§ Information given
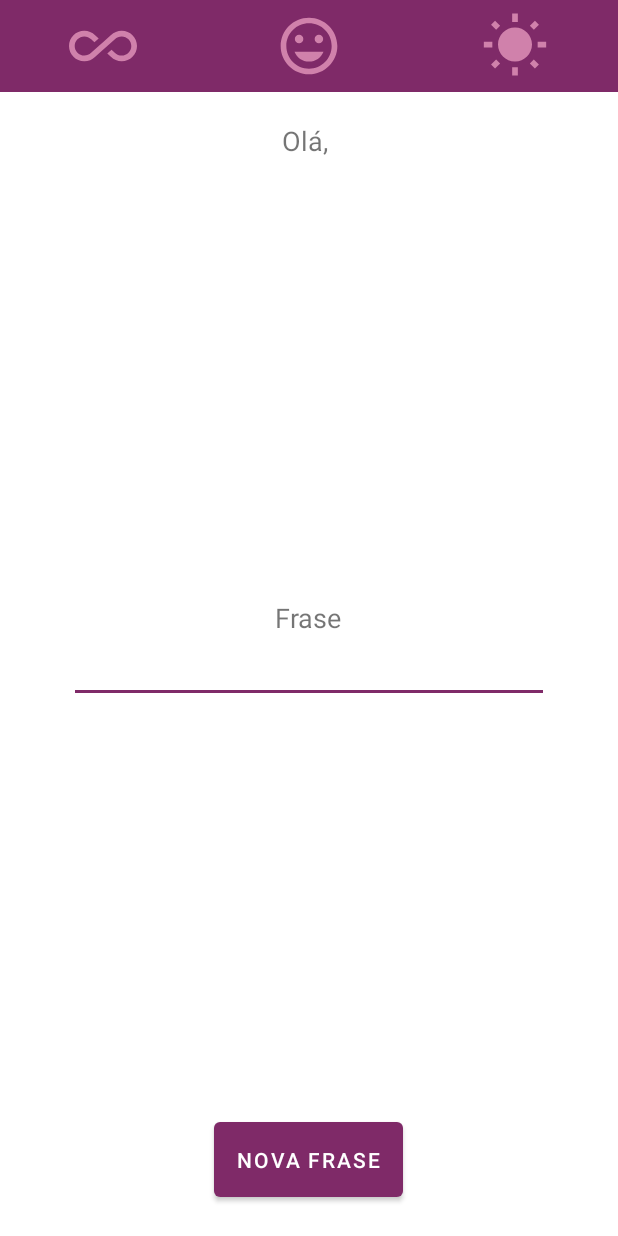
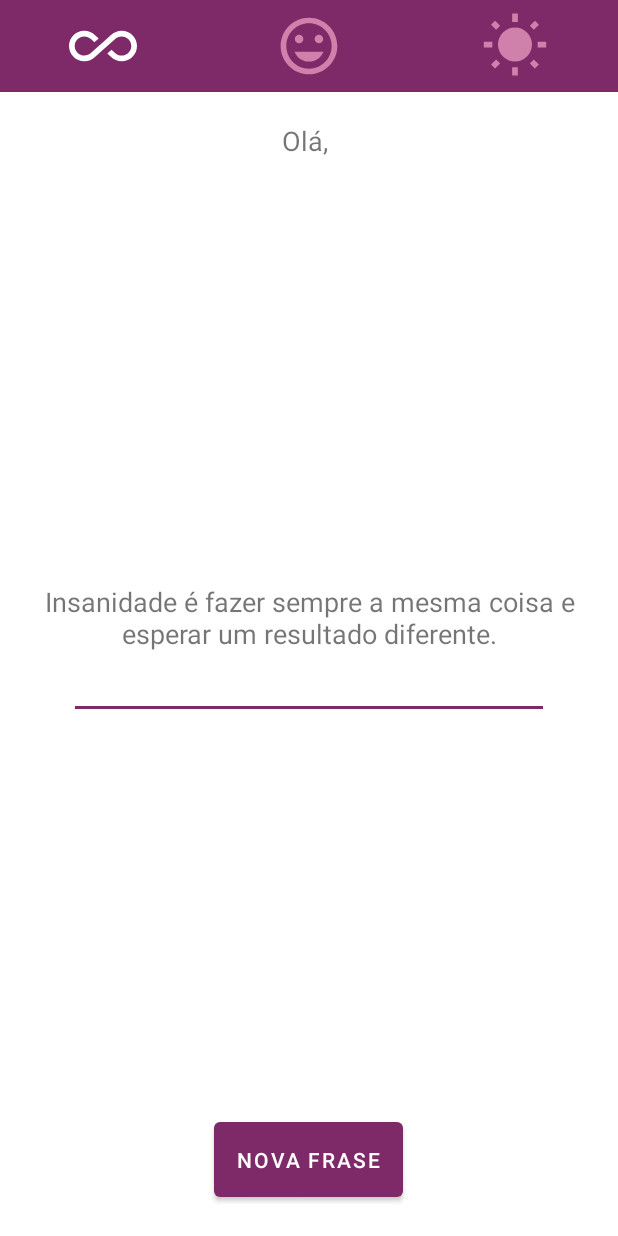
Before and after one commit to jmvgcomp/Gerador-de-Frases-Motivacionais, an Android app: the MainActivity screen opened directly, with no data from a screen before it, on a phone screen of 412 x 824 dp. Run offline under Robolectric (Android 15) with nearby library versions, the phone set to English and light mode, and no system bars.

Commit message:
Mock de frases geradas e clique no botão de gerar nova frase - Código | Parcial

```diff
--- /dev/null
+++ b/app/src/main/java/dev/jmvg/frasesmotivacionais/repository/Mock.kt
@@ -0,0 +1,40 @@
+package dev.jmvg.frasesmotivacionais.repository
+
+import dev.jmvg.frasesmotivacionais.infra.MotivationConstants
+import java.util.*
+
+
+data class Phrase (val description: String, val category: Int)
+
+
+class Mock {
+
+  private val ALL = MotivationConstants.PHRASEFILTER.ALL
+  private val HAPPY = MotivationConstants.PHRASEFILTER.HAPPY
+  private val MORNING = MotivationConstants.PHRASEFILTER.MORNING
+
+  private val mListPhrases: List<Phrase> = listOf(
+    Phrase("Não sabendo que era impossível, foi lá e fez.", HAPPY),
+    Phrase("Você não é derrotado quando perde, você é derrotado quando desiste!", HAPPY),
+    Phrase("Quando está mais escuro, vemos mais estrelas!", HAPPY),
+    Phrase("Insanidade é fazer sempre a mesma coisa e esperar um resultado diferente.", HAPPY),
+    Phrase("Não pare quando estiver cansado, pare quando tiver terminado.", HAPPY),
+    Phrase("O que você pode fazer agora que tem o maior impacto sobre o seu sucesso?", HAPPY),
+    Phrase("A melhor maneira de prever o futuro é inventá-lo.", MORNING),
+    Phrase("Você perde todas as chances que você não aproveita.", MORNING),
+    Phrase("Fracasso é o condimento que dá sabor ao sucesso.", MORNING),
+    Phrase(" Enquanto não estivermos comprometidos, haverá hesitação!", MORNING),
+    Phrase("Se você não sabe onde quer ir, qualquer caminho serve.", MORNING),
+    Phrase("Se você acredita, faz toda a diferença.", MORNING),
+    Phrase("Riscos devem ser corridos, porque o maior perigo é não arriscar nada!", MORNING)
+  )
+
+  fun getPhrase(category: Int): String{
+
+    val filtered = mListPhrases.filter { it.category == category || category == ALL }
+    val rand = Random().nextInt(filtered.size)
+
+    return filtered[rand].description
+  }
+
+}
--- a/app/src/main/java/dev/jmvg/frasesmotivacionais/ui/MainActivity.kt
+++ b/app/src/main/java/dev/jmvg/frasesmotivacionais/ui/MainActivity.kt
@@ -3,16 +3,20 @@ package dev.jmvg.frasesmotivacionais.ui
 import androidx.appcompat.app.AppCompatActivity
 import android.os.Bundle
 import android.view.View
+import android.widget.Button
 import android.widget.ImageView
 import android.widget.TextView
 import androidx.core.content.ContextCompat
 import dev.jmvg.frasesmotivacionais.R
 import dev.jmvg.frasesmotivacionais.infra.MotivationConstants
 import dev.jmvg.frasesmotivacionais.infra.SecurityPreferences
+import dev.jmvg.frasesmotivacionais.repository.Mock
+import org.w3c.dom.Text
 
 class MainActivity : AppCompatActivity(), View.OnClickListener {
 
   private lateinit var mSecurityPreferences: SecurityPreferences
+  private var mPhraseFilter : Int = MotivationConstants.PHRASEFILTER.ALL
 
   override fun onCreate(savedInstanceState: Bundle?) {
     super.onCreate(savedInstanceState)
@@ -25,6 +29,14 @@ class MainActivity : AppCompatActivity(), View.OnClickListener {
     val userName = mSecurityPreferences.getString(MotivationConstants.KEY.PERSON_NAME)
     textName.text = "Olá, $userName"
 
+
+    findViewById<ImageView>(R.id.imageAll)
+      .setColorFilter(ContextCompat.getColor(this, R.color.white))
+
+    handleNewPhrase()
+
+
+    findViewById<Button>(R.id.buttonNewPhrase).setOnClickListener(this)
     findViewById<ImageView>(R.id.imageAll).setOnClickListener(this)
     findViewById<ImageView>(R.id.imageHappy).setOnClickListener(this)
     findViewById<ImageView>(R.id.imageMorning).setOnClickListener(this)
@@ -56,18 +68,21 @@ class MainActivity : AppCompatActivity(), View.OnClickListener {
       when(id){
         R.id.imageAll -> {
           imageAll.setColorFilter(ContextCompat.getColor(this, R.color.white))
+          mPhraseFilter = MotivationConstants.PHRASEFILTER.ALL
         }
         R.id.imageHappy -> {
           imageHappy.setColorFilter(ContextCompat.getColor(this, R.color.white))
+          mPhraseFilter = MotivationConstants.PHRASEFILTER.HAPPY
         }
         R.id.imageMorning -> {
           imageMorning.setColorFilter(ContextCompat.getColor(this, R.color.white))
+          mPhraseFilter = MotivationConstants.PHRASEFILTER.MORNING
         }
       }
   }
 
   private fun handleNewPhrase() {
-
+    findViewById<TextView>(R.id.textPhrase).text = Mock().getPhrase(mPhraseFilter)
   }
 
 
```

§ Problem to work on
Find the lines above that contain "MainActivity" and give their count, with nothing added.

§ Exercise solution
6